This report, the first of its kind for Singapore, on the STI component stocks, that looks at aspects of the IR framework, like disclosure about strategy, business models and risk. One of the key findings is that, while there is lots of disclosure, there is a lack of linkage between the information provided. It also highlighted that most companies still tend to have a compliance mindset, such as disclosing boilerplate information to be in line with the requirements or their peers. Historical reporting remains the focus, with many companies still reluctant to have a more extensive discussion on what the future may hold for them.
While this is a good first step, the understanding and case for IR needs to be better articulated for more companies to adopt the framework. According to the International Integrated Reporting Council (IIRC), an integrated report is a concise communication about how an organization”s strategy, governance, performance and prospects, in the context of its external environment, lead to the creation of value in the short, medium and long term.
Today, how business drive value has changed. Market capitalization is now increasingly determined by intangible values. A recent PwC CEO survey also highlighted that business leaders, today, recognize the need to consider and report on wider business issues. 74% of CEOs surveyed responded that measuring and reporting the total impact of their company’s activities across social, environmental, fiscal and economic dimensions contributes to long term success.
The investing community is one of the strong advocates for IR. Investment professionals relay on company reports, strategy business model, risk and performance metrics as they are all important to their analysis as are the wider market factors, relationships and dependencies.
Retail investors too are seeking more information. SIAS, in a 2011 study with ACCA, on the Value of Audit, highlighted that 85% of respondents felt that the provision of non-financial information (such as corporate governance practices and corporate social responsibility issues) would serve their investment decisions.

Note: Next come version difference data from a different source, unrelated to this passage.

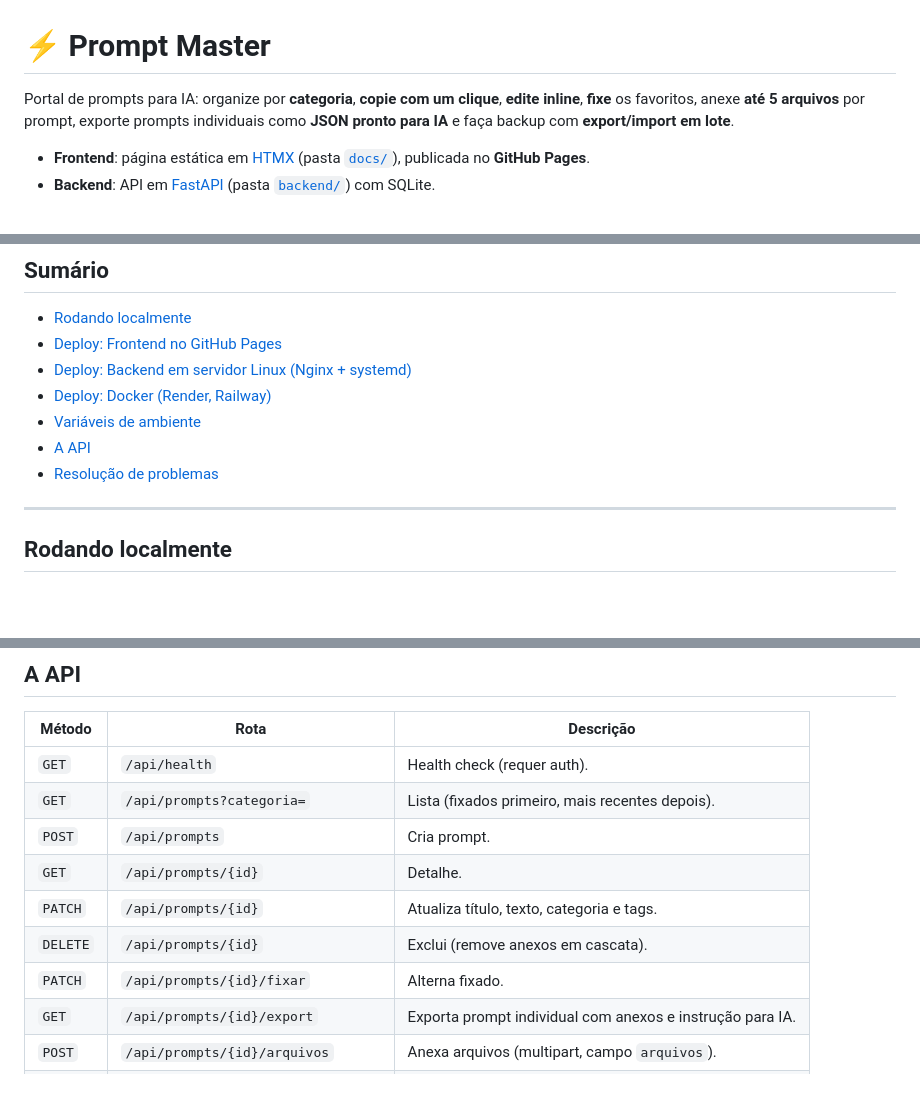
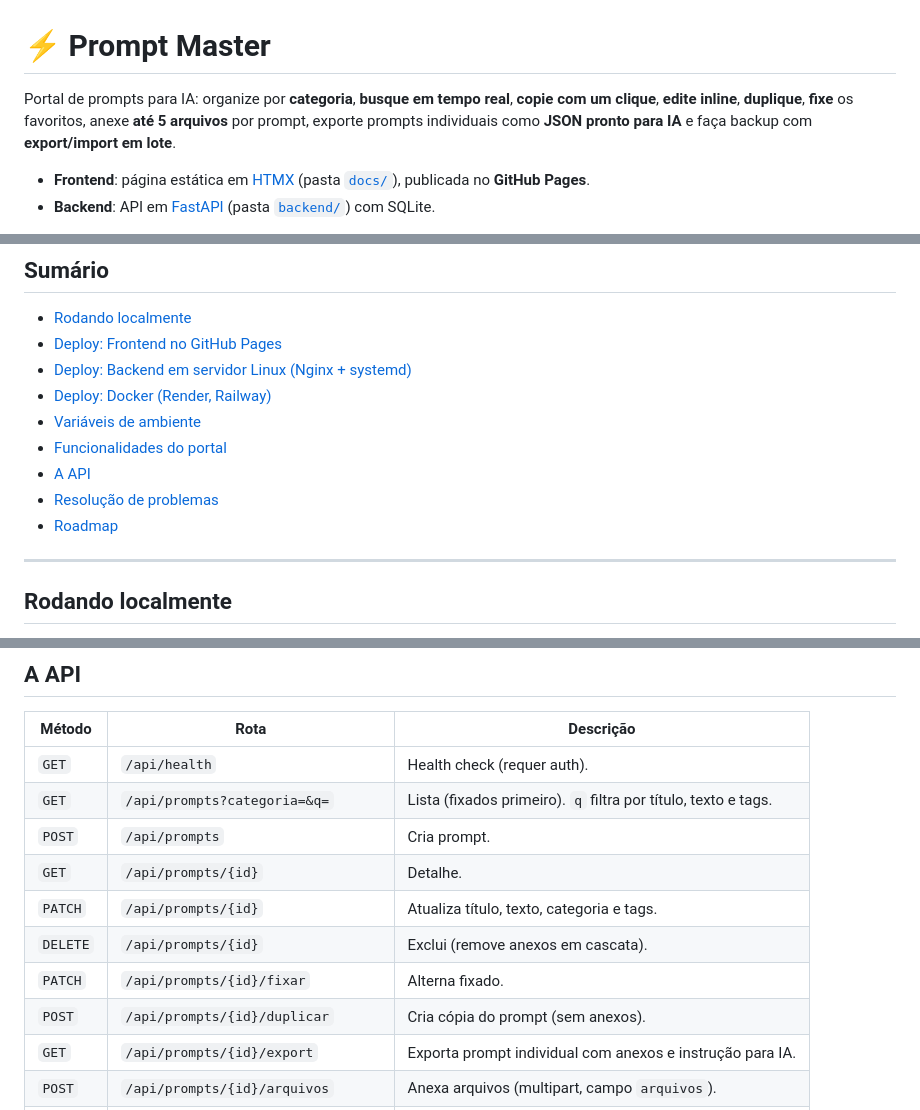
Before and after one commit to hyskal/prompt-master, a Markdown page: README.md, 3 parts joined by grey strips. GitHub-like rendering; blank space fills up the shorter version.

```diff
--- a/README.md
+++ b/README.md
@@ -1,6 +1,6 @@
 # ⚡ Prompt Master
 
-Portal de prompts para IA: organize por **categoria**, **copie com um clique**, **edite inline**, **fixe** os favoritos, anexe **até 5 arquivos** por prompt, exporte prompts individuais como **JSON pronto para IA** e faça backup com **export/import em lote**.
+Portal de prompts para IA: organize por **categoria**, **busque em tempo real**, **copie com um clique**, **edite inline**, **duplique**, **fixe** os favoritos, anexe **até 5 arquivos** por prompt, exporte prompts individuais como **JSON pronto para IA** e faça backup com **export/import em lote**.
 
 - **Frontend**: página estática em [HTMX](https://htmx.org) (pasta [`docs/`](docs/)), publicada no **GitHub Pages**.
 - **Backend**: API em [FastAPI](https://fastapi.tiangolo.com) (pasta [`backend/`](backend/)) com SQLite.
@@ -18,8 +18,10 @@ Cada prompt guarda: **texto, título, data (automática), categoria e até 3 tag
 - [Deploy: Backend em servidor Linux (Nginx + systemd)](#deploy-backend-em-servidor-linux-nginx--systemd)
 - [Deploy: Docker (Render, Railway)](#deploy-docker-render-railway)
 - [Variáveis de ambiente](#variáveis-de-ambiente)
+- [Funcionalidades do portal](#funcionalidades-do-portal)
 - [A API](#a-api)
 - [Resolução de problemas](#resolução-de-problemas)
+- [Roadmap](#roadmap)
 
 ---
 
@@ -261,12 +278,13 @@ O botão **📦 Exportar JSON** gera um JSON que inclui um campo `_instrucao` no
 | Método | Rota | Descrição |
 |---|---|---|
 | `GET` | `/api/health` | Health check (requer auth). |
-| `GET` | `/api/prompts?categoria=` | Lista (fixados primeiro, mais recentes depois). |
+| `GET` | `/api/prompts?categoria=&q=` | Lista (fixados primeiro). `q` filtra por título, texto e tags. |
 | `POST` | `/api/prompts` | Cria prompt. |
 | `GET` | `/api/prompts/{id}` | Detalhe. |
 | `PATCH` | `/api/prompts/{id}` | Atualiza título, texto, categoria e tags. |
 | `DELETE` | `/api/prompts/{id}` | Exclui (remove anexos em cascata). |
 | `PATCH` | `/api/prompts/{id}/fixar` | Alterna fixado. |
+| `POST` | `/api/prompts/{id}/duplicar` | Cria cópia do prompt (sem anexos). |
 | `GET` | `/api/prompts/{id}/export` | Exporta prompt individual com anexos e instrução para IA. |
 | `POST` | `/api/prompts/{id}/arquivos` | Anexa arquivos (multipart, campo `arquivos`). |
 | `GET` | `/api/prompts/{id}/arquivos/{arq}` | Baixa anexo. |
```
Also changed, not shown: other parts of README.md (+39 -0 lines).
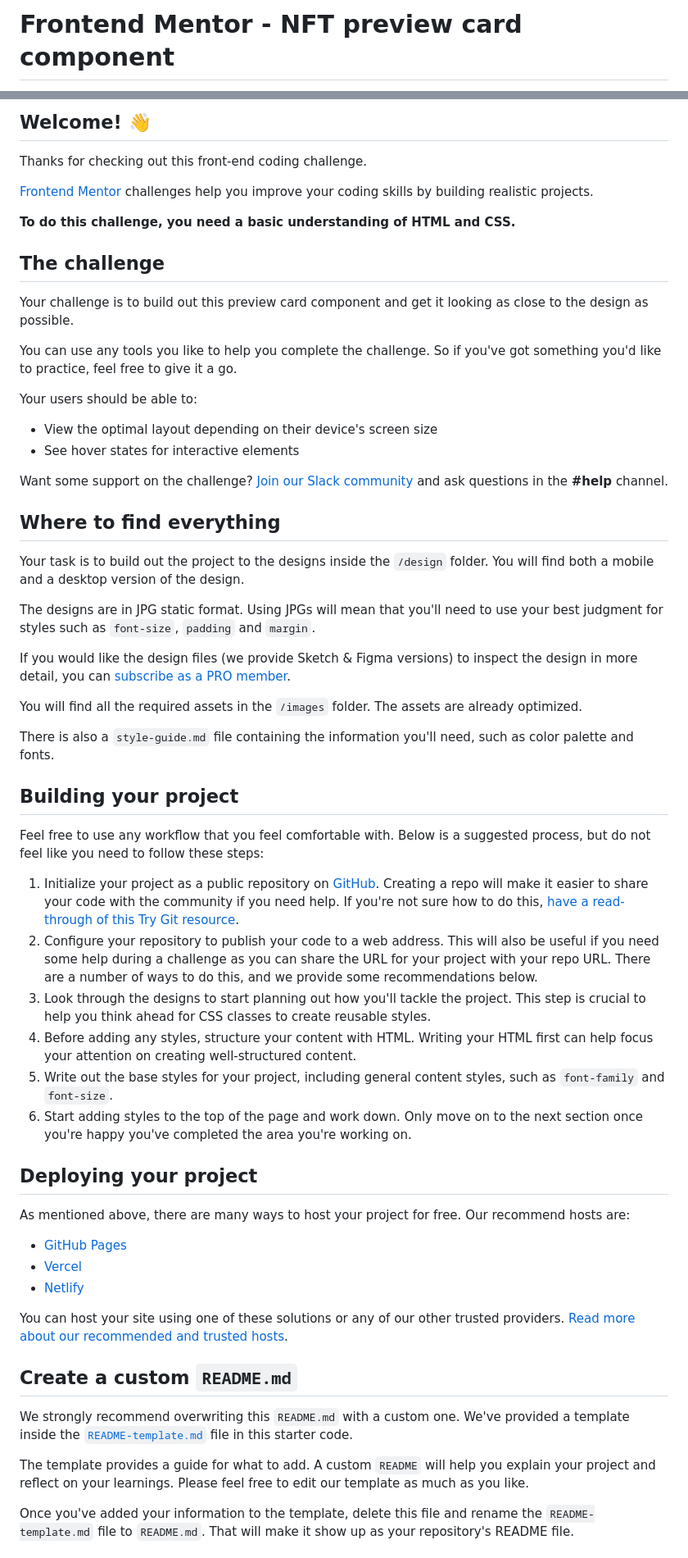
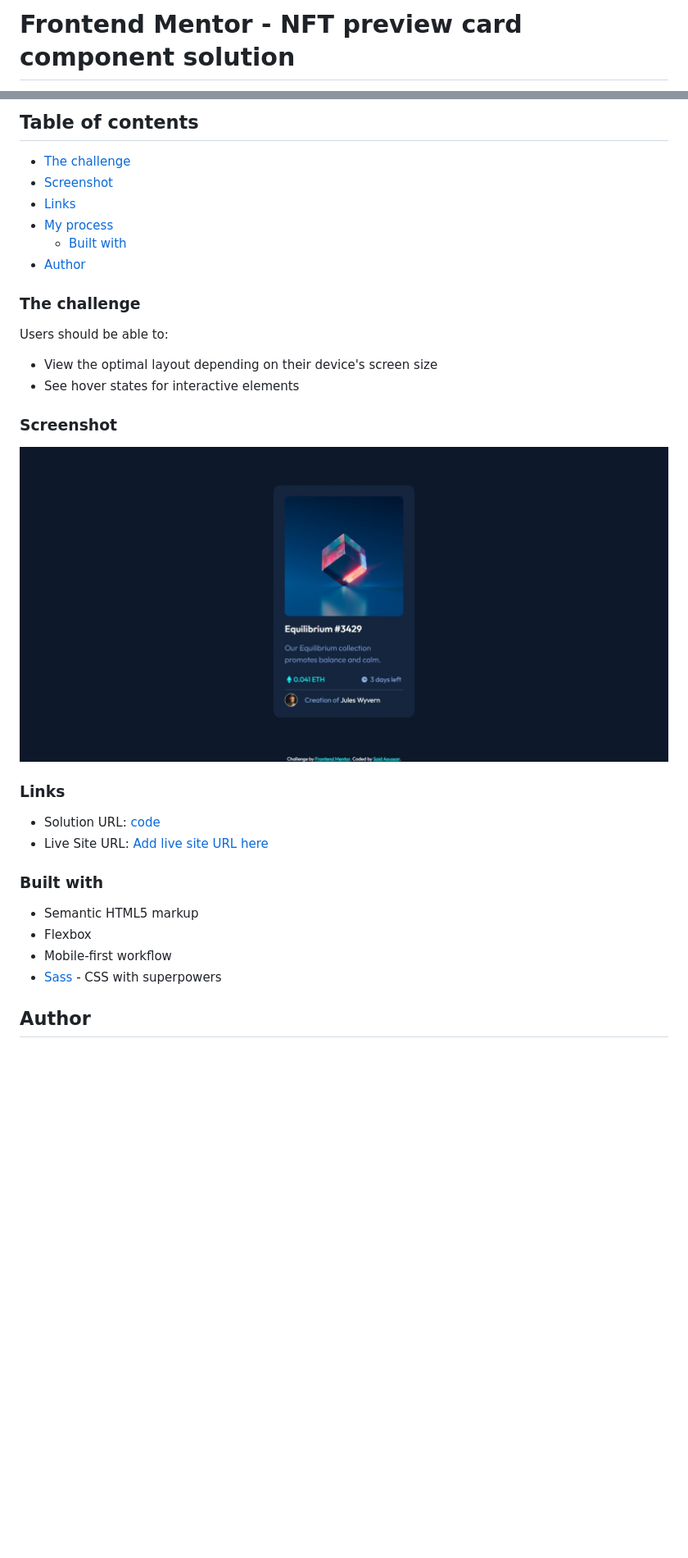
Before and after one commit to SaidAoussar/nft-preview-card-component, a Markdown page: README.md, 2 parts joined by grey strips. Shown: that part at 82% size. GitHub-like rendering; pictures changed too: screenshots/nft-preview-card.jpeg (added); blank space fills up the shorter version.

Commit message:
update README and delete soace in index

```diff
--- a/README.md
+++ b/README.md
@@ -1,2 +1,2 @@
-# Frontend Mentor - NFT preview card component
+# Frontend Mentor - NFT preview card component solution
 
@@ -4,63 +4,35 @@
 
-## Welcome! 👋
+## Table of contents
 
-Thanks for checking out this front-end coding challenge.
+- [The challenge](#the-challenge)
+- [Screenshot](#screenshot)
+- [Links](#links)
+- [My process](#my-process)
+  - [Built with](#built-with)
+- [Author](#author)
 
-[Frontend Mentor](https://www.frontendmentor.io) challenges help you improve your coding skills by building realistic projects.
+### The challenge
 
-**To do this challenge, you need a basic understanding of HTML and CSS.**
-
-## The challenge
-
-Your challenge is to build out this preview card component and get it looking as close to the design as possible.
-
-You can use any tools you like to help you complete the challenge. So if you've got something you'd like to practice, feel free to give it a go.
-
-Your users should be able to:
+Users should be able to:
 
 - View the optimal layout depending on their device's screen size
 - See hover states for interactive elements
 
-Want some support on the challenge? [Join our Slack community](https://www.frontendmentor.io/slack) and ask questions in the **#help** channel.
+### Screenshot
 
-## Where to find everything
+![nft-preview-card](./screenshots/nft-preview-card.jpeg)
 
-Your task is to build out the project to the designs inside the `/design` folder. You will find both a mobile and a desktop version of the design.
+### Links
 
-The designs are in JPG static format. Using JPGs will mean that you'll need to use your best judgment for styles such as `font-size`, `padding` and `margin`.
+- Solution URL: [code](https://github.com/SaidAoussar/nft-preview-card-component)
+- Live Site URL: [Add live site URL here](https://your-live-site-url.com)
 
-If you would like the design files (we provide Sketch & Figma versions) to inspect the design in more detail, you can [subscribe as a PRO member](https://www.frontendmentor.io/pro).
+### Built with
 
-You will find all the required assets in the `/images` folder. The assets are already optimized.
+- Semantic HTML5 markup
+- Flexbox
+- Mobile-first workflow
+- [Sass](https://sass-lang.com/) - CSS with superpowers
 
-There is also a `style-guide.md` file containing the information you'll need, such as color palette and fonts.
+## Author
 
-## Building your project
-
-Feel free to use any workflow that you feel comfortable with. Below is a suggested process, but do not feel like you need to follow these steps:
-
-1. Initialize your project as a public repository on [GitHub](https://github.com/). Creating a repo will make it easier to share your code with the community if you need help. If you're not sure how to do this, [have a read-through of this Try Git resource](https://try.github.io/).
-2. Configure your repository to publish your code to a web address. This will also be useful if you need some help during a challenge as you can share the URL for your project with your repo URL. There are a number of ways to do this, and we provide some recommendations below.
-3. Look through the designs to start planning out how you'll tackle the project. This step is crucial to help you think ahead for CSS classes to create reusable styles.
-4. Before adding any styles, structure your content with HTML. Writing your HTML first can help focus your attention on creating well-structured content.
-5. Write out the base styles for your project, including general content styles, such as `font-family` and `font-size`.
-6. Start adding styles to the top of the page and work down. Only move on to the next section once you're happy you've completed the area you're working on.
-
-## Deploying your project
-
-As mentioned above, there are many ways to host your project for free. Our recommend hosts are:
-
-- [GitHub Pages](https://pages.github.com/)
-- [Vercel](https://vercel.com/)
-- [Netlify](https://www.netlify.com/)
-
-You can host your site using one of these solutions or any of our other trusted providers. [Read more about our recommended and trusted hosts](https://medium.com/frontend-mentor/frontend-mentor-trusted-hosting-providers-bf000dfebe).
-
-## Create a custom `README.md`
-
-We strongly recommend overwriting this `README.md` with a custom one. We've provided a template inside the [`README-template.md`](./README-template.md) file in this starter code.
-
-The template provides a guide for what to add. A custom `README` will help you explain your project and reflect on your learnings. Please feel free to edit our template as much as you like.
-
-Once you've added your information to the template, delete this file and rename the `README-template.md` file to `README.md`. That will make it show up as your repository's README file.
-
```
Also changed, not shown: other parts of README.md (+4 -27 lines), README-template.md (deleted, +0 -111 lines), 1 other file.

Current reporting frameworks do not support the communication of such wide-ranging information, nor link the different elements – from strategy to performance measures. Most of the reporting remains focused on historic, financial performance with information on other topics presented in silos.
The benefits of IR cannot be denied. A Blacksun and IIRC report on the benefits of IR can be summarised as follows:
|1.||91% of all respondents have seen a positive impact on external engagement with stakeholders, including investors.|
|2.||Of those that have published at least one integrated report, 87% of businesses believe investors better understand their strategy.|
|3.||79% of respondents reporting improvements in decision making,|
|4.||68% reporting a better understanding of risks and opportunities, and|
|5.||78% seeing better collaborative thinking by the board about goals and targets.|
Moreover, studies by Harvard Business School have also shown that there is a strong correlation between companies that communicate IR and long term investors.
Companies and boards need to see the value of IR and the benefits it brings, not only to the company, but for the wider capital markets. Investors would soon be demanding IR.
I trust this discussion will start today at the Conference. I call on SIAS to educate the public on the importance of IR and work with company boards to help implement IR. One suggestion SIAS may want to consider is incorporating IR in your criteria for determining the winners for the annual Singapore Corporate Governance Award.
I applaud SIAS for putting together this Conference for professionals, listed companies and investors to discuss best practices in corporate governance and for helping to improve the corporate governance standards in Singapore. Through updates and sharing information on best practices, corporate governance standards here can only improve.
I wish you all an enjoyable Conference.